Dominican Sister of Hope Estelle (Maris Stella) Kilpatrick knew that she had a vocation when she was in high school. In September 1938, after her high school graduation, she entered the novitiate of the Dominican Sisters of Newburgh, New York. By 1941, she was teaching at Casa San Jose in Newburgh while earning her Bachelors in Elementary Education.
“The Casa was almost a continuation of what I had been doing teaching religious education,” Sister says. “The only difference was that I had been a layperson before!”
From Casa, Sister Estelle went to teach elementary school at Saint Thomas School in Cornwall, Mount Saint Mary Academy High School in Newburgh, and Pope Pius XII Regional High School in Passaic, New Jersey.
Then, she got some unexpected news.
“I was told that I would open Saints John and Paul School in Larchmont,” Sister recalls.
She was to be the founding principal of the brand-new school.
Although she admits to feeling nervous in the beginning, Sister Estelle says that the anxiety dissipated soon enough. She prepared thoroughly for the school’s opening: she purchased furniture and books, helped hire teachers, met with the pastor about plans for the school.
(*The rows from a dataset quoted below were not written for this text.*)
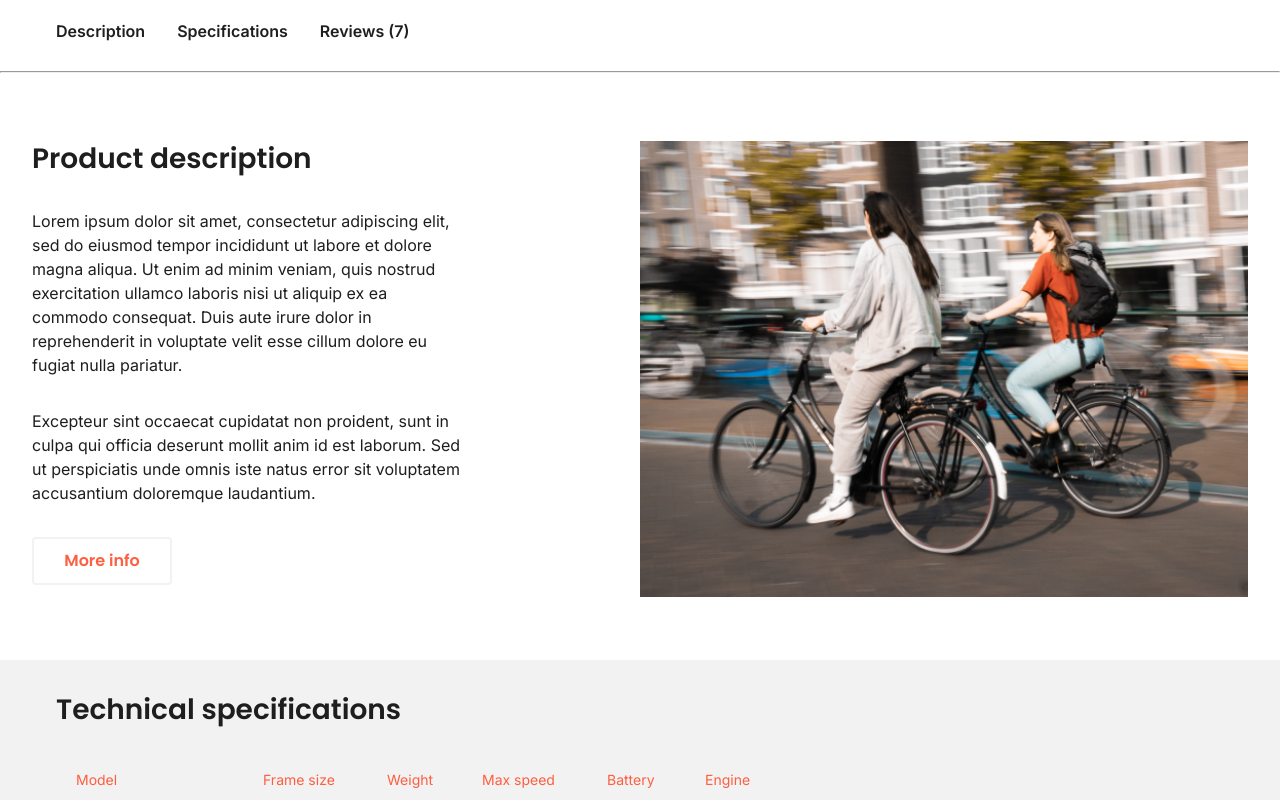
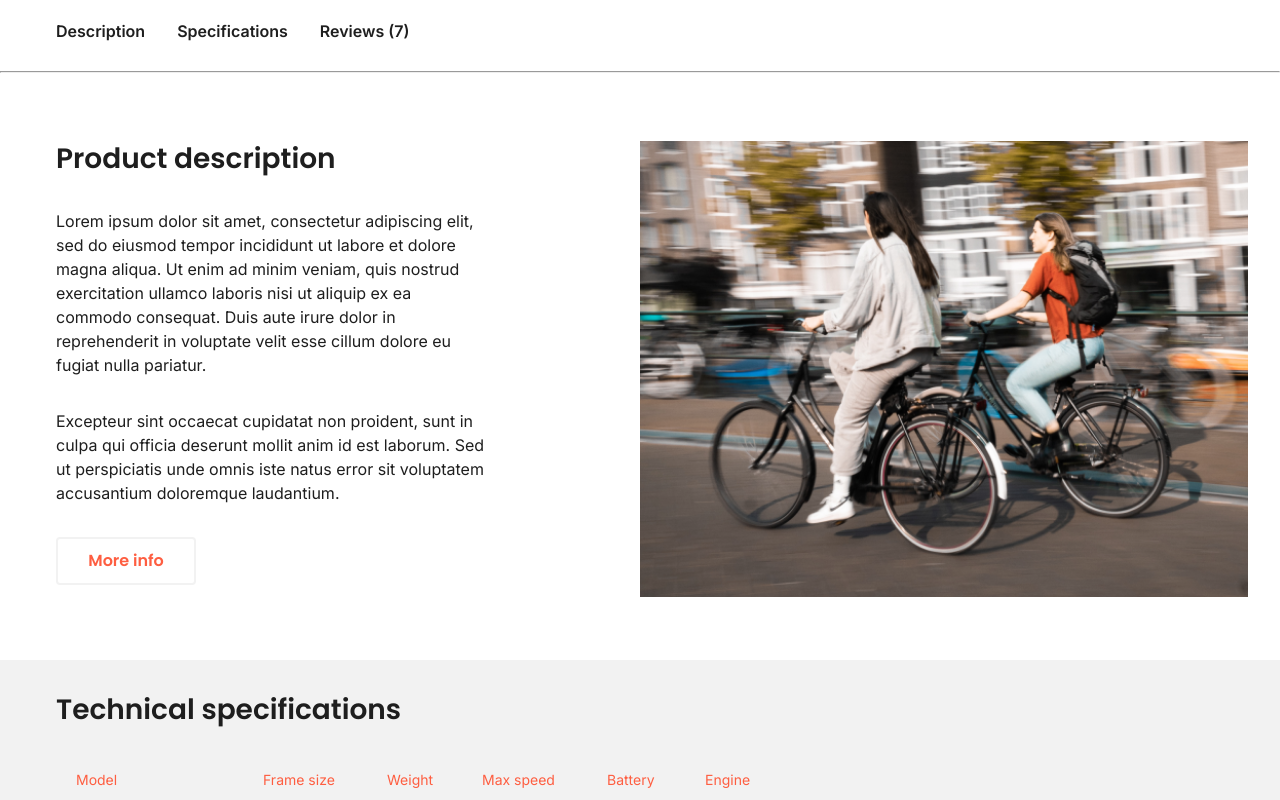
Before and after one commit to Viki90/zadatak, a website: page index.html in a window 1280 px wide. Shown: the part 716-1516 px from the top of the page. Drawn offline with Linux system fonts and the light colour scheme.

Commit message:
some product changes

```diff
--- a/scss/layout/_description.scss
+++ b/scss/layout/_description.scss
@@ -8,8 +8,6 @@
     }
     padding-bottom: 60px;
     .container {
-        @include for-laptop {
-        }
         .desc {
             display: flex;
             justify-content: space-between;
@@ -21,6 +19,10 @@
             }
             .desc-info {
                 flex: 50%;
+                @include for-laptop {
+                    padding-left: 24px;
+                    padding-right: 24px;
+                }
                 @include for-tablet {
                     order: 2;
                     padding-top: 24px;
@@ -52,7 +54,6 @@
             .desc-img {
                 flex: 50%;
                 @include for-tablet {
-                    padding-top: 24px;
                     order: 1;
                 }
                 img {
--- a/scss/layout/_products.scss
+++ b/scss/layout/_products.scss
@@ -72,8 +72,12 @@
                 @include for-laptop {
                     flex: 58%;
                 }
+                @include for-tablet {
+                    padding-right: 0;
+                }
                 @include for-phone {
                     padding-right: 0;
+                    position: relative;
                 }
                 .product-img {
                     img {
@@ -87,13 +91,22 @@
                     border-radius: 50%;
                     border: none;
                     background: $greey;
+                    @include for-tablet {
+                        width: 48px;
+                        height: 48px;
+                    }
                     @include for-phone {
-                        width: 30px;
-                        height: 30px;
-                        i {
-                            width: 15px;
+                        position: absolute;
+                    }
+                    i {
+                        @include for-tablet {
+                            width: 13px;
+                            height: 20px;
                         }
                     }
+                }
+                .arrow-btn.right {
+                    left: 86%;
                 }
             }
             .product-info {
```
Also changed, not shown: css/styles.css.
“You were kind of anxious, hoping that things would go alright, and meeting the parents and all.” Sister Estelle shares. “It’s like opening a house, really. But it was fun! By the first month, everything was going along smoothly. There were no real complaints.”
When Saints John and Paul School opened on September 8, 1952, the school included two classes each of kindergarten, first, second and third grades. It wasn’t long before Sister began to see her hard work coming to fruition: in each year that followed, two classes of a new grade were added. Six years later, Sister found herself preparing for the eighth-grade graduation; the school finally hosted kindergarten through eighth grade.
It wasn’t Sister Estelle’s first graduation ceremony nor was it her last, but it was perhaps her most joyful.
“That graduation felt good, really good!” Sister recalls. “And the kids were good. They were just as proud of being the first graduates as I was of them.”
From that graduation, Sister Estelle was elated to watch students go on to high schools of their choice. It was rewarding for her to see that they were prepared well enough to get accepted into prestigious schools, and she was proud of the reputation that it afforded the new school.
After serving as principal for nine years, Sister Estelle went on to earn her doctorate in education at Columbia University. She then continued to teach, including twenty years as a professor at Mount Saint Mary College in Newburgh, New York.
Yet, as her ministry took her to a series of schools, and then college, she never forgot the school in Larchmont where she was principal first.
“I hoped that the school would continue after I left, that nothing would interfere with the work,” Sister shares.
Indeed Saints John and Paul has continued: more than fifty years after its opening, Saints John and Paul School is now the academic home to approximately three-hundred students. Moreover, the legacy that Sister Estelle began lives on: the school continues to do well by its students by preparing them for a promising future.
Recent alumni currently attend Regis High School, Fordham College Preparatory, The Ursuline School, Iona Preparatory, The Hackley School, and the The Harrodian School of London.
This, after all, is just what Sister Estelle wanted. After stressing that she’s “so happy” that the school continues –and adding that she “really” misses the kids—Sister notes that her biggest hope is that Saints John and Paul gives students a solid elementary education that will serve as a foundation for the rest of their lives. She hopes that the legacy of moving on to even bigger and better schools will continue to inspire the student body, just as it did in the beginning.
“There’s a firehouse across the street from the school, and, when I was there, the kids all wanted to be firemen,” Sister Estelle says. “Now, firemen are important. But I want my students to be more than firemen.”